Following the World Trade Centre bombing of 1993, the New York-based terrorist leader Omar Abdel-Rahman condemned Mahfouz as, among other things, an agent of the infidel West. He based his verdict on the 1959 novel Children of Gebelawi, in reality a deeply conservative allegory which had never been published in book form in Egypt due to censure from the religious authorities.

At the age of 82, as a result, Mahfouz was stabbed in the neck by a young follower of the deranged Blind Sheikh outside his house.
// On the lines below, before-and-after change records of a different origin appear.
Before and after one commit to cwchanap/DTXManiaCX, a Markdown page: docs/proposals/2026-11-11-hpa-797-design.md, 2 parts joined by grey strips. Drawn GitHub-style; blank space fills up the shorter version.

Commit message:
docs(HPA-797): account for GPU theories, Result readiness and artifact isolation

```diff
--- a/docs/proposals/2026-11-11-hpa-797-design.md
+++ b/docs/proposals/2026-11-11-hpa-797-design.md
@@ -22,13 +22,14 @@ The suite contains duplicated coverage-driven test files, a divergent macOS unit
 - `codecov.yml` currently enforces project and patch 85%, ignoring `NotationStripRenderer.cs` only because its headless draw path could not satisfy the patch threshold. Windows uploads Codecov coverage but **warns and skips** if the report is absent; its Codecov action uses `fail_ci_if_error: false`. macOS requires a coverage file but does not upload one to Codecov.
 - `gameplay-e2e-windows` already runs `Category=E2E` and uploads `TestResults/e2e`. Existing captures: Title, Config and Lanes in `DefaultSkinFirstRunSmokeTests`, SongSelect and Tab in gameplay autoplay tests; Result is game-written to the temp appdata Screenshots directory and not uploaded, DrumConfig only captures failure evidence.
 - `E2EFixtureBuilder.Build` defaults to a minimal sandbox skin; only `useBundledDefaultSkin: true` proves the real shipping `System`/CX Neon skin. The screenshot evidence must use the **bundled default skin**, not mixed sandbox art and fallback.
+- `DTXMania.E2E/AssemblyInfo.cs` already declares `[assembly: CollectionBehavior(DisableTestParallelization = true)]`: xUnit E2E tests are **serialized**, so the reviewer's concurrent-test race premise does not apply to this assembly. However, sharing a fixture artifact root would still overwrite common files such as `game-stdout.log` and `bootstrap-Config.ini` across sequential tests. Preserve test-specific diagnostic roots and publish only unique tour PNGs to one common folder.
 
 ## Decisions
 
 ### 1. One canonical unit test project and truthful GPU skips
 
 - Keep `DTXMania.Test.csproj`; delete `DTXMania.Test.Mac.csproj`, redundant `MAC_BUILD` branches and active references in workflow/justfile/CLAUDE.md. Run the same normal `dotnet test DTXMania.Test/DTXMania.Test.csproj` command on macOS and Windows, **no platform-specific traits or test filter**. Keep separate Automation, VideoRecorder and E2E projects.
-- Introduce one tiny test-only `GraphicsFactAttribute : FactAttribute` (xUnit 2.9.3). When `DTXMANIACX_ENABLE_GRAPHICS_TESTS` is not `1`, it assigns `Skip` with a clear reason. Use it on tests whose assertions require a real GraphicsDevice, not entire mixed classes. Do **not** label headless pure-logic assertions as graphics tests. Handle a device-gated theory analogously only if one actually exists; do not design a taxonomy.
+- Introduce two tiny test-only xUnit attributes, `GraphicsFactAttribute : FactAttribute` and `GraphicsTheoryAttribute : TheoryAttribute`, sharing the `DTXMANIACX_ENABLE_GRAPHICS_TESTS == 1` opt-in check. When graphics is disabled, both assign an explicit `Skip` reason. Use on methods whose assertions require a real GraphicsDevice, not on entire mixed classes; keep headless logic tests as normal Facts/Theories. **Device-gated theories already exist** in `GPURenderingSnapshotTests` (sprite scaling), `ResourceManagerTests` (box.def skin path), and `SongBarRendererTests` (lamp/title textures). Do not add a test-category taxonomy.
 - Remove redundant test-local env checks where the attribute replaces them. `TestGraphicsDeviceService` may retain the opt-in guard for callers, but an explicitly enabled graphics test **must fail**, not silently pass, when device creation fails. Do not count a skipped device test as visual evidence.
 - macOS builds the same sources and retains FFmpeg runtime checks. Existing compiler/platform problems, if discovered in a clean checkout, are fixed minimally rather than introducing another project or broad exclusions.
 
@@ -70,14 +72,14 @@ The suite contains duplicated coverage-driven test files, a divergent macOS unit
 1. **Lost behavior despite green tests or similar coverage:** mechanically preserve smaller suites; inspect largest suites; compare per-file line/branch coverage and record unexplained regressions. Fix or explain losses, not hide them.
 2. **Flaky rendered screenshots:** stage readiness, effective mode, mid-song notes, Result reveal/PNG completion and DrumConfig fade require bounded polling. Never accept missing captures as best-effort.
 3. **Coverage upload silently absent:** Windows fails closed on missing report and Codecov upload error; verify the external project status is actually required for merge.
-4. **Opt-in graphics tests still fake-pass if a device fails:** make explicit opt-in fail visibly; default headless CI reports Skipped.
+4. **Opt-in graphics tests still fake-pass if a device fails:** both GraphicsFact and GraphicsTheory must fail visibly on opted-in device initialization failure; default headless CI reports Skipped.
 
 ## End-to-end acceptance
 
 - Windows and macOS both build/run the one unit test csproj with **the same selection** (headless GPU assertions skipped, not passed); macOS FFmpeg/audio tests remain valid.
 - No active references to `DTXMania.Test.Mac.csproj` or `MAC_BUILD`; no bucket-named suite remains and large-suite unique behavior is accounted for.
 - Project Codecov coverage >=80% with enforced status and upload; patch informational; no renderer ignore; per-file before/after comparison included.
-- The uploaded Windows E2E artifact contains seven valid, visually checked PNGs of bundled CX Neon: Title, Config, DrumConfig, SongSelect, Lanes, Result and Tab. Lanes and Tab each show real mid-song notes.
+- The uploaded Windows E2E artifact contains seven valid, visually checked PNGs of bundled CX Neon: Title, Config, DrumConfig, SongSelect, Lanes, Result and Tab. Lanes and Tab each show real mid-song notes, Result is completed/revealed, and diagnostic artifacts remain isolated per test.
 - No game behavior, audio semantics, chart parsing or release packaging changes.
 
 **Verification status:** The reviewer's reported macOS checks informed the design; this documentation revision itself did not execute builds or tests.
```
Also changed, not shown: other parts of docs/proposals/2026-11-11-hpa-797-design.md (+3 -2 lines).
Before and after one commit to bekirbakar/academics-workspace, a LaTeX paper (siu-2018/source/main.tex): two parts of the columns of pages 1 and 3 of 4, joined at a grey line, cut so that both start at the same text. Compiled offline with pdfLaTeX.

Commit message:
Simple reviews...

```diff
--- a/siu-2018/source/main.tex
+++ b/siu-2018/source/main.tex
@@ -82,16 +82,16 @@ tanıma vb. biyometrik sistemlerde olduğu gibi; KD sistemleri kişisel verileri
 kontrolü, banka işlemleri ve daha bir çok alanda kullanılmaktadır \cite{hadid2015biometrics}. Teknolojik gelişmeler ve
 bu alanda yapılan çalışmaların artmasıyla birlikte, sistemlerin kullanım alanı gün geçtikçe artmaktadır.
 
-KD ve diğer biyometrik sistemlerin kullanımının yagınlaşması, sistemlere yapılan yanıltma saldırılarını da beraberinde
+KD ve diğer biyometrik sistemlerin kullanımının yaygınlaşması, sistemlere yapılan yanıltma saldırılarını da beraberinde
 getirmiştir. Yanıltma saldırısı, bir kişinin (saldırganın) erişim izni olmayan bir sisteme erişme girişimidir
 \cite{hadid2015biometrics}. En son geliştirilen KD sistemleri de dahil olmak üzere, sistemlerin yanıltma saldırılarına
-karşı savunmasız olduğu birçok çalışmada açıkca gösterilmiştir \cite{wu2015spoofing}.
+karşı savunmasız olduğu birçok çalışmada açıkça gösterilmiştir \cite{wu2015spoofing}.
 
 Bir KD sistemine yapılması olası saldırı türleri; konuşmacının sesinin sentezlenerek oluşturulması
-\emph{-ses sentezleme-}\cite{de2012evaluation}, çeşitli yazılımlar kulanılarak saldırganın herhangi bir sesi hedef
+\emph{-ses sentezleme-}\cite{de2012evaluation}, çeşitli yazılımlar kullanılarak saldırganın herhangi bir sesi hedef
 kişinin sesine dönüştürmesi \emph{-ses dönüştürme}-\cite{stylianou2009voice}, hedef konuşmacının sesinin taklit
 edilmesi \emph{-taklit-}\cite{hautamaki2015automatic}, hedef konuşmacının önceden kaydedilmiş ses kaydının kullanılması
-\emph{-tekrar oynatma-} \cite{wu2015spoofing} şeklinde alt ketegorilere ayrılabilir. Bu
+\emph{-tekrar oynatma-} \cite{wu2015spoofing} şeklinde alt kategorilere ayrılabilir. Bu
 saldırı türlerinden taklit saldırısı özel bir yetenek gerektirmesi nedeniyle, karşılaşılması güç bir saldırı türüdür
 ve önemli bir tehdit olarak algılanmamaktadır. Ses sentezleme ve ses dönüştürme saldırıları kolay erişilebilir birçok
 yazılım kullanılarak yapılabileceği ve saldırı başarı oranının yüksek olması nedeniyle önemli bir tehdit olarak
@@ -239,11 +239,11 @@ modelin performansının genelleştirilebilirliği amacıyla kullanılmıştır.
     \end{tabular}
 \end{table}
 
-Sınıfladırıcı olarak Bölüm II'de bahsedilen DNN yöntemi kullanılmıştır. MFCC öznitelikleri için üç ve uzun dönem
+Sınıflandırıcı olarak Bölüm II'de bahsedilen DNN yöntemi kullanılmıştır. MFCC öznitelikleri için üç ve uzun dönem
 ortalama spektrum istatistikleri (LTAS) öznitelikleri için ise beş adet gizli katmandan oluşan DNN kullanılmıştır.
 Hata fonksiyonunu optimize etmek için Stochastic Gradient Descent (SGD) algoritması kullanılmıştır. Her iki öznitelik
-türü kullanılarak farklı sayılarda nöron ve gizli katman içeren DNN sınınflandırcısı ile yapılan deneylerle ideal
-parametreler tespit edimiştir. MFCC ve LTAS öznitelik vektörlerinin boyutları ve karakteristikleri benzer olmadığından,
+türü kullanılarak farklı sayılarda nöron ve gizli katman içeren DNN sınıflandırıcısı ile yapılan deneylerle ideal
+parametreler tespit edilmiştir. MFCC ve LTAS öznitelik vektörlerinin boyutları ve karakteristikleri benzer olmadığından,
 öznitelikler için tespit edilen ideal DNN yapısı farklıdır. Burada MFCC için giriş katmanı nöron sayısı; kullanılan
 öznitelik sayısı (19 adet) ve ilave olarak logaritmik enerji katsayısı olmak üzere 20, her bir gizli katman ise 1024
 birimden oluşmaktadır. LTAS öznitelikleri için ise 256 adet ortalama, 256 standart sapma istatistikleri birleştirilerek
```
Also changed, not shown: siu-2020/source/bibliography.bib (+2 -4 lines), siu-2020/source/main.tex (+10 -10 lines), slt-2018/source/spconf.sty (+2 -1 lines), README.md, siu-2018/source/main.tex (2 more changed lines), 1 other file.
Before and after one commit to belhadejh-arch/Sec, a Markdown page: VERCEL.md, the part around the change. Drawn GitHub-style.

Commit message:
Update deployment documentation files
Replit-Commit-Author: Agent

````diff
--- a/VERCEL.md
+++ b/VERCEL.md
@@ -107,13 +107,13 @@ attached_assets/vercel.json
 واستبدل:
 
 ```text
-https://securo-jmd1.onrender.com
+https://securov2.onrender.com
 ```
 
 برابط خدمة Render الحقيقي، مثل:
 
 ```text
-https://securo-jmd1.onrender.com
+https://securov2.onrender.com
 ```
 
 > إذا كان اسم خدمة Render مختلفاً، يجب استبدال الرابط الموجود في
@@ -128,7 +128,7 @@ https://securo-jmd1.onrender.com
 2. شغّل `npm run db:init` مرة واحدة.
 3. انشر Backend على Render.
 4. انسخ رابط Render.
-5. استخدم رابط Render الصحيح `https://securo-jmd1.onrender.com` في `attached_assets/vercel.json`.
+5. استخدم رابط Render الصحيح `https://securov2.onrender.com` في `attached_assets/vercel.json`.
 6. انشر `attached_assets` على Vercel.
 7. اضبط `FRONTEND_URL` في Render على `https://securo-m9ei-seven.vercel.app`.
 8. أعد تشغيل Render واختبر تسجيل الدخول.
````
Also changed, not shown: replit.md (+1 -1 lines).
Though he survived, he sustained permanent damage in his vocal chords and the nerves controlling his right hand; he could not write for longer than a few minutes a day; and that is how he came to produce the remarkable collections of vignettes Echoes of an Autobiography (1994) and Dreams of the Rehabilitation Period (2004), so different from his normally expansive prose.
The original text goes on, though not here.